Aim of the exercise: Each line of data below is to be returned exactly, leaving out any picture.

Revision tracking records
>>>

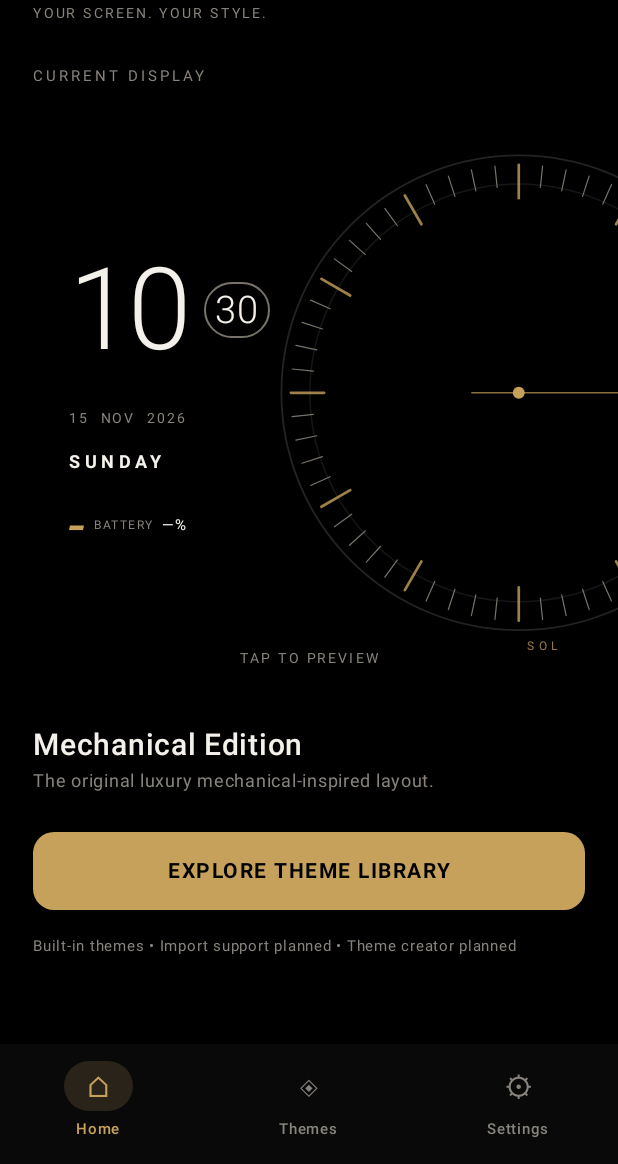
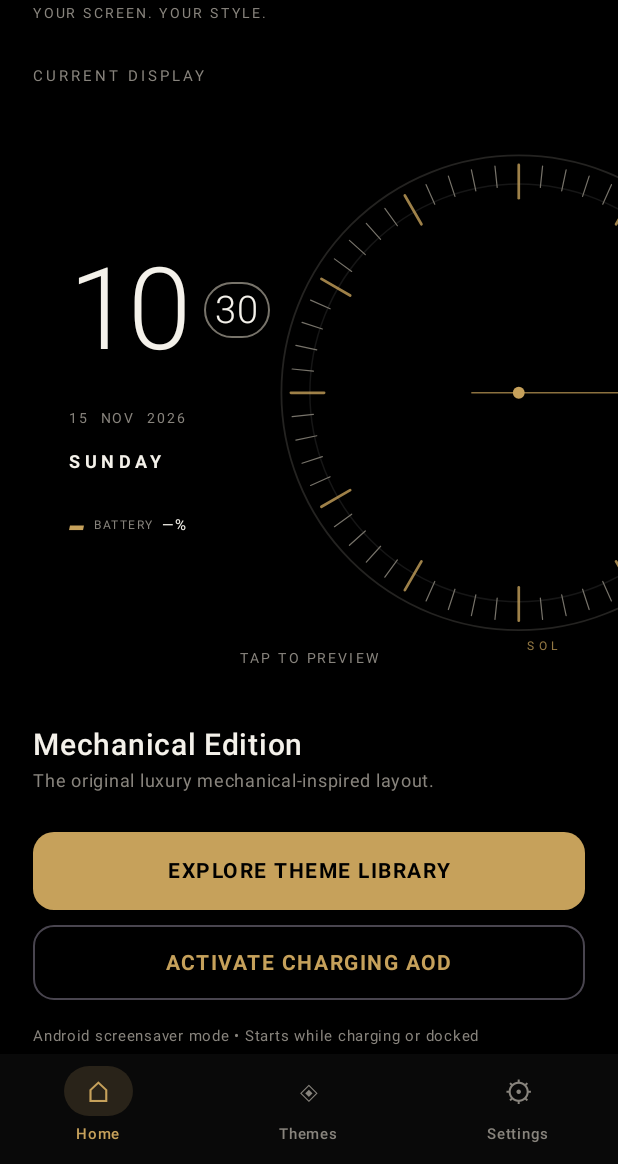
Before and after one commit to zibah04/Sol-AOD, an Android app built with Jetpack Compose: the screen it shows after launch (MainActivity), on a phone screen of 412 x 824 dp, the part 72-1236 px from its top. Run offline under Robolectric (Android 15) with nearby library versions, the phone set to English and light mode, and no system bars.

Commit message:
Add charging AOD activation entry point

```diff
--- a/app/src/main/java/com/sol/aod/MainActivity.kt
+++ b/app/src/main/java/com/sol/aod/MainActivity.kt
@@ -1,4 +1,7 @@
 package com.sol.aod
+
+import android.content.Intent
+import android.provider.Settings
 
 import android.os.Bundle
 import androidx.activity.ComponentActivity
@@ -81,7 +84,7 @@ fun SolApp() {
                     "gallery" -> GalleryScreen(selected) { selected = it; page = "preview" }
                     "preview" -> PreviewScreen(selected) { page = "gallery" }
                     "settings" -> SettingsScreen()
-                    else -> HomeScreen(selected, onGallery = { page = "gallery" }, onPreview = { page = "preview" })
+                    else -> HomeScreen(selected, onGallery = { page = "gallery" }, onPreview = { page = "preview" }, onApply = { startActivity(Intent(Settings.ACTION_DREAM_SETTINGS)) })
                 }
                 Spacer(Modifier.weight(1f))
                 NavigationBar(containerColor = Color(0xFF090909), contentColor = Paper) {
@@ -105,7 +108,7 @@ fun SolApp() {
 }
 
 @Composable
-fun HomeScreen(theme: SolTheme, onGallery: () -> Unit, onPreview: () -> Unit) {
+fun HomeScreen(theme: SolTheme, onGallery: () -> Unit, onPreview: () -> Unit, onApply: () -> Unit) {
     Column(Modifier.fillMaxWidth().padding(horizontal = 22.dp)) {
         Text("CURRENT DISPLAY", color = Muted, fontSize = 10.sp, letterSpacing = 2.sp)
         Spacer(Modifier.height(12.dp))
@@ -121,8 +124,12 @@ fun HomeScreen(theme: SolTheme, onGallery: () -> Unit, onPreview: () -> Unit) {
         Button(onClick = onGallery, modifier = Modifier.fillMaxWidth().height(52.dp), colors = ButtonDefaults.buttonColors(containerColor = Gold, contentColor = Ink), shape = RoundedCornerShape(14.dp)) {
             Text("EXPLORE THEME LIBRARY", fontWeight = FontWeight.Bold, letterSpacing = 1.sp)
         }
+        Spacer(Modifier.height(10.dp))
+        OutlinedButton(onClick = onApply, modifier = Modifier.fillMaxWidth().height(50.dp), shape = RoundedCornerShape(14.dp), colors = ButtonDefaults.outlinedButtonColors(contentColor = Gold)) {
+            Text("ACTIVATE CHARGING AOD", fontWeight = FontWeight.Bold, letterSpacing = 1.sp)
+        }
         Spacer(Modifier.height(12.dp))
-        Text("Built-in themes • Import support planned • Theme creator planned", color = Muted, fontSize = 10.sp)
+        Text("Android screensaver mode • Starts while charging or docked", color = Muted, fontSize = 10.sp)
     }
 }
 
```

<<<

Answer space:
Before and after one commit to zibah04/Sol-AOD, an Android app built with Jetpack Compose: the screen it shows after launch (MainActivity), on a phone screen of 412 x 824 dp, the part 72-1236 px from its top. Run offline under Robolectric (Android 15) with nearby library versions, the phone set to English and light mode, and no system bars.

Commit message:
Add charging AOD activation entry point

```diff
--- a/app/src/main/java/com/sol/aod/MainActivity.kt
+++ b/app/src/main/java/com/sol/aod/MainActivity.kt
@@ -1,4 +1,7 @@
 package com.sol.aod
+
+import android.content.Intent
+import android.provider.Settings
 
 import android.os.Bundle
 import androidx.activity.ComponentActivity
@@ -81,7 +84,7 @@ fun SolApp() {
                     "gallery" -> GalleryScreen(selected) { selected = it; page = "preview" }
                     "preview" -> PreviewScreen(selected) { page = "gallery" }
                     "settings" -> SettingsScreen()
-                    else -> HomeScreen(selected, onGallery = { page = "gallery" }, onPreview = { page = "preview" })
+                    else -> HomeScreen(selected, onGallery = { page = "gallery" }, onPreview = { page = "preview" }, onApply = { startActivity(Intent(Settings.ACTION_DREAM_SETTINGS)) })
                 }
                 Spacer(Modifier.weight(1f))
                 NavigationBar(containerColor = Color(0xFF090909), contentColor = Paper) {
@@ -105,7 +108,7 @@ fun SolApp() {
 }
 
 @Composable
-fun HomeScreen(theme: SolTheme, onGallery: () -> Unit, onPreview: () -> Unit) {
+fun HomeScreen(theme: SolTheme, onGallery: () -> Unit, onPreview: () -> Unit, onApply: () -> Unit) {
     Column(Modifier.fillMaxWidth().padding(horizontal = 22.dp)) {
         Text("CURRENT DISPLAY", color = Muted, fontSize = 10.sp, letterSpacing = 2.sp)
         Spacer(Modifier.height(12.dp))
@@ -121,8 +124,12 @@ fun HomeScreen(theme: SolTheme, onGallery: () -> Unit, onPreview: () -> Unit) {
         Button(onClick = onGallery, modifier = Modifier.fillMaxWidth().height(52.dp), colors = ButtonDefaults.buttonColors(containerColor = Gold, contentColor = Ink), shape = RoundedCornerShape(14.dp)) {
             Text("EXPLORE THEME LIBRARY", fontWeight = FontWeight.Bold, letterSpacing = 1.sp)
         }
+        Spacer(Modifier.height(10.dp))
+        OutlinedButton(onClick = onApply, modifier = Modifier.fillMaxWidth().height(50.dp), shape = RoundedCornerShape(14.dp), colors = ButtonDefaults.outlinedButtonColors(contentColor = Gold)) {
+            Text("ACTIVATE CHARGING AOD", fontWeight = FontWeight.Bold, letterSpacing = 1.sp)
+        }
         Spacer(Modifier.height(12.dp))
-        Text("Built-in themes • Import support planned • Theme creator planned", color = Muted, fontSize = 10.sp)
+        Text("Android screensaver mode • Starts while charging or docked", color = Muted, fontSize = 10.sp)
     }
 }
 
```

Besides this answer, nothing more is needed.